We almost get the inference that the rest of the Apostles were siding with Paul on this one. Silas was chosen to accompany Paul and was "recommended by the brethren unto the grace of God." Furthermore, we read very little about Barnabas from this point on in the scriptures. However, we must be careful to note that Luke does not make derogatory remarks about Barnabas or Mark either. We have a tendency to demonize those who disagree with us in the church. Any work that we do for the Lord carries with it a great deal of emotional involvement. Faith in God is a deeply personal thing and I think that most true Christians seek to be led by God. When we feel like others do not share our particular leading or leaning, there is a tendency to recoil in anger and consider others to be "unChristian."

We all like happy endings (well most of us anyway), and apparently this story has a happy ending too. We next read about Mark in Paul's second letter to Timothy. We can all smile and have deep appreciation from what we read from the Apostle Paul at the end of his life.

II Timothy 4:11 Only Luke is with me Pick up Mark and bring him with you, for he is useful to me for service. (NASB)

We're kind of forced to fill in the blanks here. We're not completely certain what we can attribute Paul's change of heart to. One thing we can infer for certain is that Paul counted Mark as someone of value to his ministry in the final days of his life. At a point when apparently many had abandoned him (Demas comes to mind in particular), it's ironic that now Mark is useful to him.

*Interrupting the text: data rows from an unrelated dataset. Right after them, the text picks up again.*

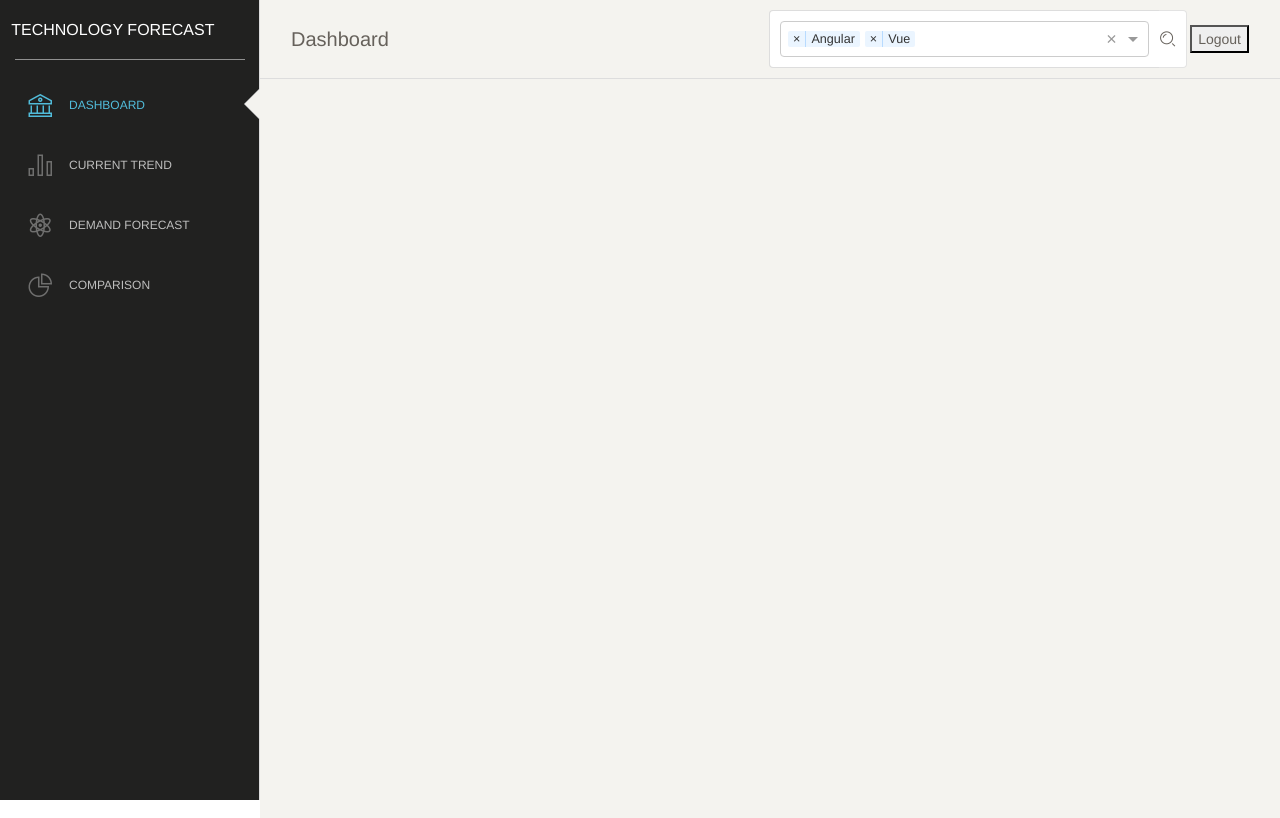
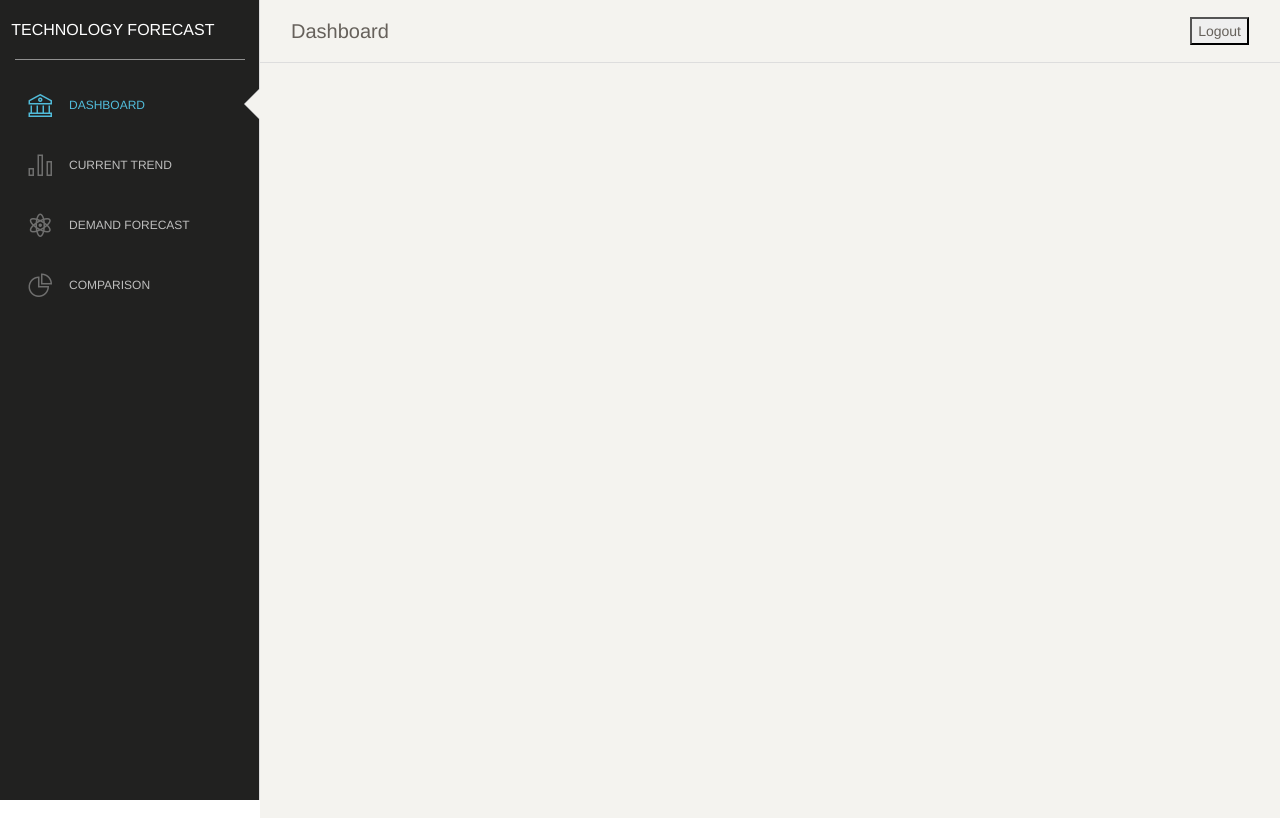
Before and after one commit to vj2050/tech-forecast-1, an Angular app: page /#/dashboard in a window 1280 px wide. Built offline with nearby package versions, Linux system fonts and the light colour scheme; sample sign-in values are in the browser's storage.

Commit message:
Made search box visible on all pages

```diff
--- a/src/app/pages/comparison/comparison.component.html
+++ b/src/app/pages/comparison/comparison.component.html
@@ -2,7 +2,7 @@
   <link rel="stylesheet" href="https://cdnjs.cloudflare.com/ajax/libs/font-awesome/4.7.0/css/font-awesome.min.css">
 </head>
 <div>
-  <div class="row">
+  <div class="row justify-content-md-center m-5">
     <form>
       <div class="input-group">
         <!--          <input type="text" value="" class="form-control" placeholder="Search...">-->
@@ -14,6 +14,7 @@
                    [(ngModel)]="selected"
                    class="form-control"
                    name="test"
+                   style="width: 400px"
         >
         </ng-select>
         <div class="input-group-append" (click)="getSelectedValue()">
--- a/src/app/pages/predictiontrend/predictiontrend.component.html
+++ b/src/app/pages/predictiontrend/predictiontrend.component.html
@@ -2,7 +2,8 @@
   <link rel="stylesheet" href="https://cdnjs.cloudflare.com/ajax/libs/font-awesome/4.7.0/css/font-awesome.min.css">
 </head>
 <div>
-  <div class="row">
+  <div class="row justify-content-md-center m-5">
+
     <form>
       <div class="input-group">
         <!--          <input type="text" value="" class="form-control" placeholder="Search...">-->
@@ -14,6 +15,7 @@
                    [(ngModel)]="selected"
                    class="form-control"
                    name="test"
+                   style="width: 400px"
         >
         </ng-select>
         <div class="input-group-append" (click)="getSelectedValue()">
--- a/src/app/pages/trend/trend.component.html
+++ b/src/app/pages/trend/trend.component.html
@@ -2,7 +2,7 @@
   <link rel="stylesheet" href="https://cdnjs.cloudflare.com/ajax/libs/font-awesome/4.7.0/css/font-awesome.min.css">
 </head>
 <div>
-<div class="row">
+<div class="row justify-content-md-center m-5">
   <form>
     <div class="input-group">
       <!--          <input type="text" value="" class="form-control" placeholder="Search...">-->
@@ -13,6 +13,7 @@
                  [(ngModel)]="selected"
                  class="form-control"
                  name="test"
+                 style="width: 400px"
       >
       </ng-select>
       <div class="input-group-append" (click)="getSelectedValue()">
--- a/src/app/pages/trend/trend.component.ts
+++ b/src/app/pages/trend/trend.component.ts
@@ -28,9 +28,7 @@ export class TrendComponent implements OnInit{
     {id: 8, name: 'Javascript'},
   ];
 
-  selected = [
-    {id: 5, name: 'Python'},
-  ];
+  selected = {id: 5, name: 'Python'};
 
   getSelectedValue(){
     console.log(this.selected);
--- a/src/app/shared/navbar/navbar.component.html
+++ b/src/app/shared/navbar/navbar.component.html
@@ -20,26 +20,26 @@
 
 
     <div class="collapse navbar-collapse justify-content-end" id="collapseExample" [ngbCollapse]="isCollapsed">
-      <form>
-        <div class="input-group">
-<!--          <input type="text" value="" class="form-control" placeholder="Search...">-->
-          <ng-select [items]="categories"
-                     bindLabel="name"
-                     appendTo="body"
-                     placeholder="Search here ..."
-                     [multiple]="true"
-                     [(ngModel)]="selected"
-                     class="form-control"
-                     name="test"
-          >
-          </ng-select>
-          <div class="input-group-append" (click)="getSelectedValue()">
-            <div class="input-group-text">
-              <i class="nc-icon nc-zoom-split" ></i>
-            </div>
-          </div>
-        </div>
-      </form>
+<!--      <form>-->
+<!--        <div class="input-group">-->
+<!--&lt;!&ndash;          <input type="text" value="" class="form-control" placeholder="Search...">&ndash;&gt;-->
+<!--          <ng-select [items]="categories"-->
+<!--                     bindLabel="name"-->
+<!--                     appendTo="body"-->
+<!--                     placeholder="Search here ..."-->
+<!--                     [multiple]="true"-->
+<!--                     [(ngModel)]="selected"-->
+<!--                     class="form-control"-->
+<!--                     name="test"-->
+<!--          >-->
+<!--          </ng-select>-->
+<!--          <div class="input-group-append" (click)="getSelectedValue()">-->
+<!--            <div class="input-group-text">-->
+<!--              <i class="nc-icon nc-zoom-split" ></i>-->
+<!--            </div>-->
+<!--          </div>-->
+<!--        </div>-->
+<!--      </form>-->
 
       <div>
         <button>
```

In summary, we can see that sometimes even godly, Spirit-filled, called, anointed men and women can and do disagree. We need to allow the grace of God to operate in our lives to such a degree that we don't become bitter-we become better. Though we don't always understand why things happen as they do (for now we all see in a mirror dimly), we can trust that God works all things together for good to those that love Him and are the called according to His purpose. It is entirely plausible that in this particular situation, many more souls were reached as a result of Paul and Barnabas going in opposite directions. Sometimes even greater work can be accomplished when we spread out as opposed to sailing all on the same course. Jesus rebuked His disciples when they wanted to forbid others from casting out demons in His name. He quickly reminded them that there are only two sides in the great eternal conflict- light and darkness. We should all take heed in how we treat those who are in the army of the Lord. If you are facing a difficult conflict with another member of the body of Christ- I urge you today to allow the grace of God to release forgiveness in your heart. I could be wrong, but I fully expect to see both Paul and Barnabas rejoicing together on streets of gold one Day.